maybe that is why he has never gotten around to writing a new manual?? Personally, I never understood his mumbo jumbo and actually haven't used the program for a year or two since I could never really verify it did much.
Well, to be honest I can't rule out that it does something
more than just re-allocating bad sectors. I think his claim is that he "scrubs the sectors with magic bit-patterns to re-magnetize the surface" or something, but I fail to see how that would work - especially since a write to a bad sector triggers reallocation (but OK, perhaps it's possible to turn that feature off temporarily).
Afaik SpinRite hasn't been updated since 6.0 was released (some time during 2004?), but appearantly it's an effective cash cow. Probably helps a lot with all those positive reviews the "reputable sources" give, it's a self-enhancing mass delusion
Looks like trying the mfg's software may be the best way to go when a drive is going bad. Since we are a small public school in the USA, money is always tight.
That's what I would do. And as soon as a drive starts getting re-allocated sectors, I rescue all data and consider the drive as dead; I might use it for transferring non-critical data or as a scratchpad, but not for anything important. I've had drives work like that for years... and I've had them fail a few weeks the first re-allocated sector. Thinking that you have repaired
a drive with spinrite (or anything else) is outright dangerous.
During the summer when I usually run MemTest and reghost each student machine, I may have to add the mfg's diagnostic test to this project. Maybe it will save some headaches as the new school year progress.
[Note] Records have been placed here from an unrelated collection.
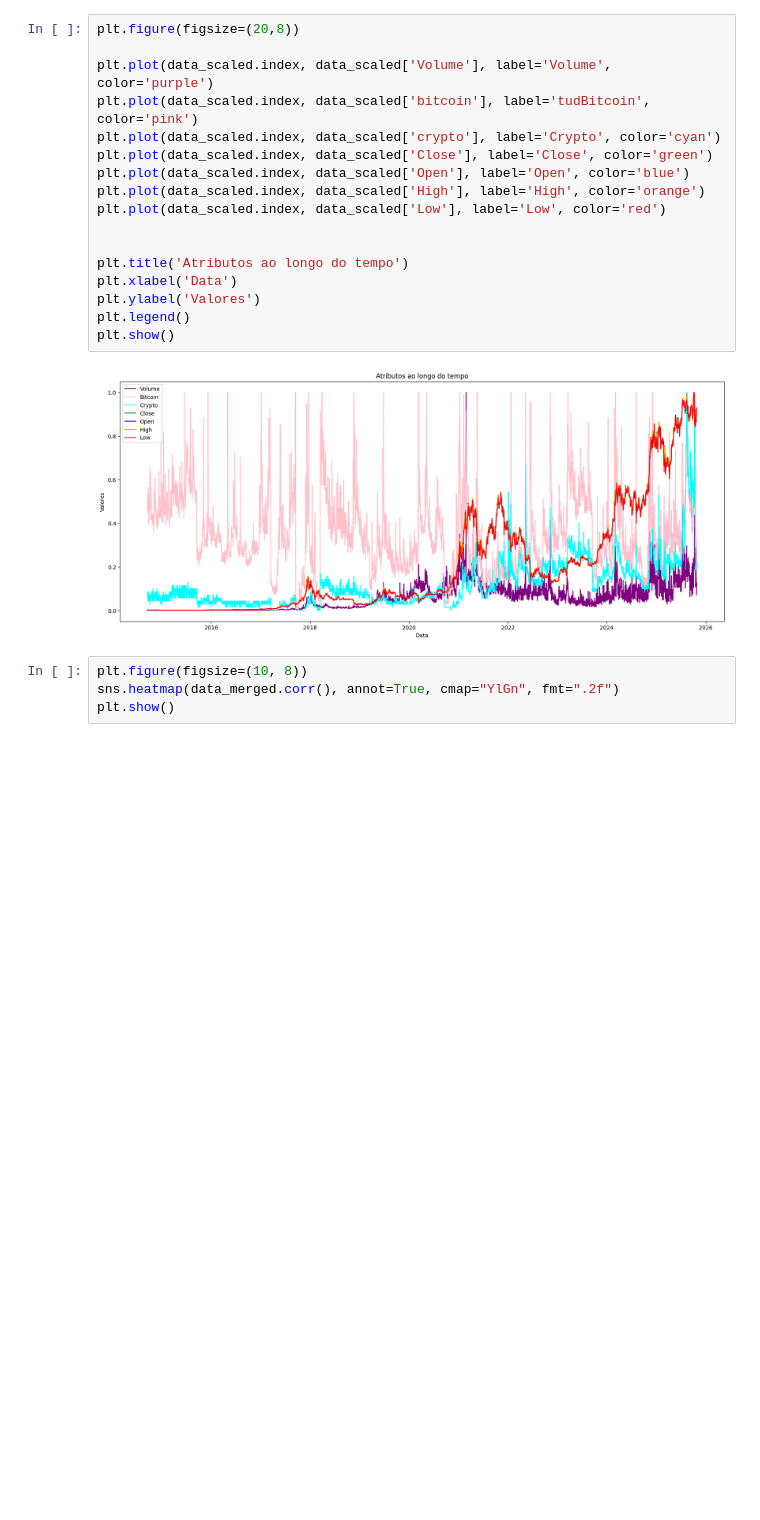
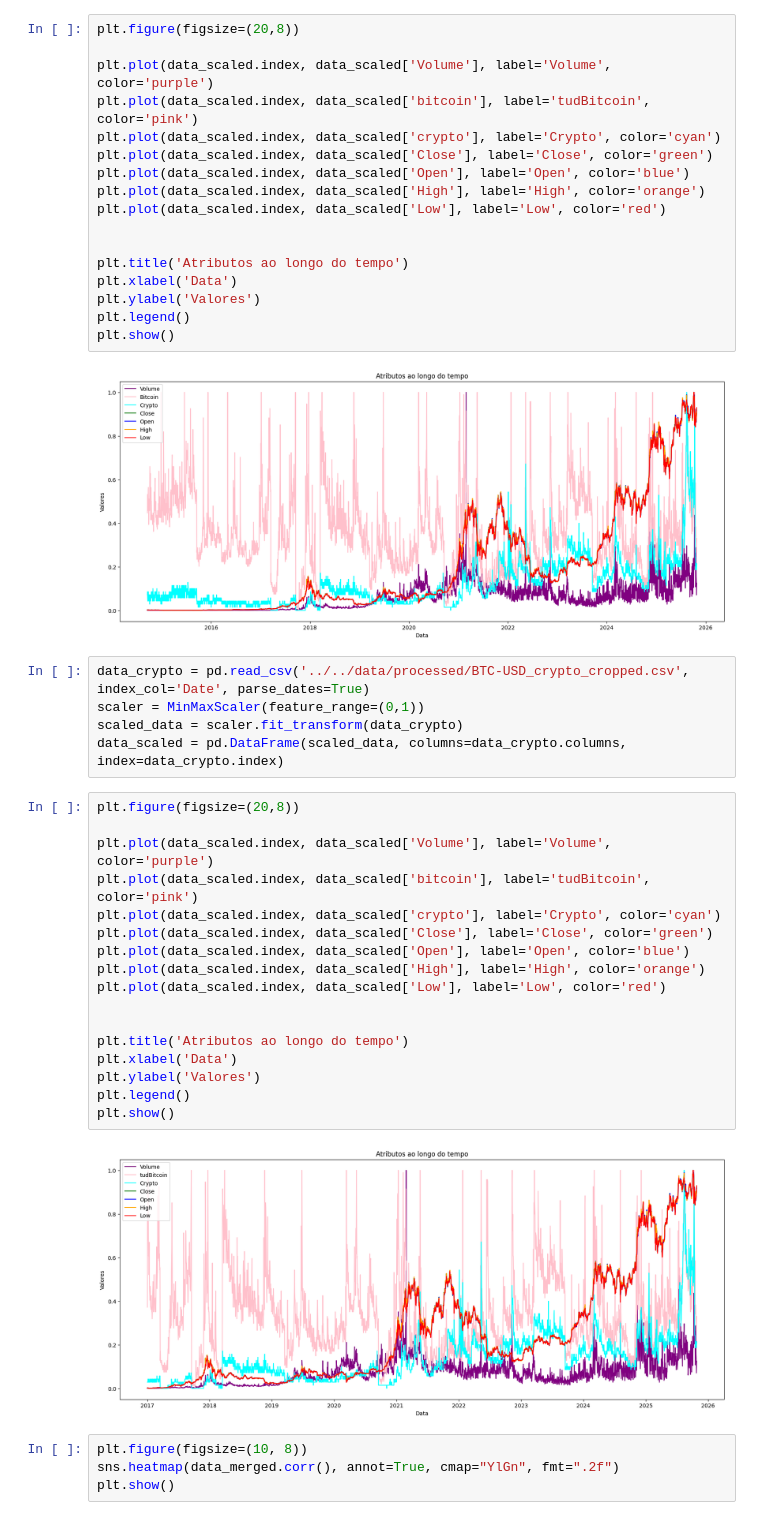
Before and after one commit to gusdiaso/crypto_predict, a Jupyter notebook: notebooks/BTC/02_data_btc_eda.ipynb, the cells around one changed output. Saved outputs shown, nothing was run; the diff lists cells and outputs as text; blank space fills up the shorter version.

Commit message:
add: graficos bitcoin

```diff
--- a/notebooks/BTC/02_data_btc_eda.ipynb
+++ b/notebooks/BTC/02_data_btc_eda.ipynb
@@ -225,6 +247,30 @@ plt.legend()
 plt.show()
 # %% [output]
 [figure]
+# %%
+data_crypto = pd.read_csv('../../data/processed/BTC-USD_crypto_cropped.csv', index_col='Date', parse_dates=True)
+scaler = MinMaxScaler(feature_range=(0,1))
+scaled_data = scaler.fit_transform(data_crypto)
+data_scaled = pd.DataFrame(scaled_data, columns=data_crypto.columns, index=data_crypto.index)
+# %%
+plt.figure(figsize=(20,8))
+
+plt.plot(data_scaled.index, data_scaled['Volume'], label='Volume', color='purple')
+plt.plot(data_scaled.index, data_scaled['bitcoin'], label='tudBitcoin', color='pink')
+plt.plot(data_scaled.index, data_scaled['crypto'], label='Crypto', color='cyan')
+plt.plot(data_scaled.index, data_scaled['Close'], label='Close', color='green')
+plt.plot(data_scaled.index, data_scaled['Open'], label='Open', color='blue')
+plt.plot(data_scaled.index, data_scaled['High'], label='High', color='orange')
+plt.plot(data_scaled.index, data_scaled['Low'], label='Low', color='red')
+
+
+plt.title('Atributos ao longo do tempo')
+plt.xlabel('Data')
+plt.ylabel('Valores')
+plt.legend()
+plt.show()
+# %% [output]
+[figure, added]
 # %%
 plt.figure(figsize=(10, 8))
 sns.heatmap(data_merged.corr(), annot=True, cmap="YlGn", fmt=".2f")
```
Also changed, not shown: parts of 3 cells of this notebook.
It would probably be a good idea to find a S.M.A.R.T diagnostics tool that can send email reports, and have it trigger on a non-zero reallocated sector count. That'll let you visit potential troublesome machines before
things get really bad. If you have routine checks with memtest etc, it's probably not a bad idea adding a disk-vendor-tool full check, just keep in mind that the check itself does put some stress on the system.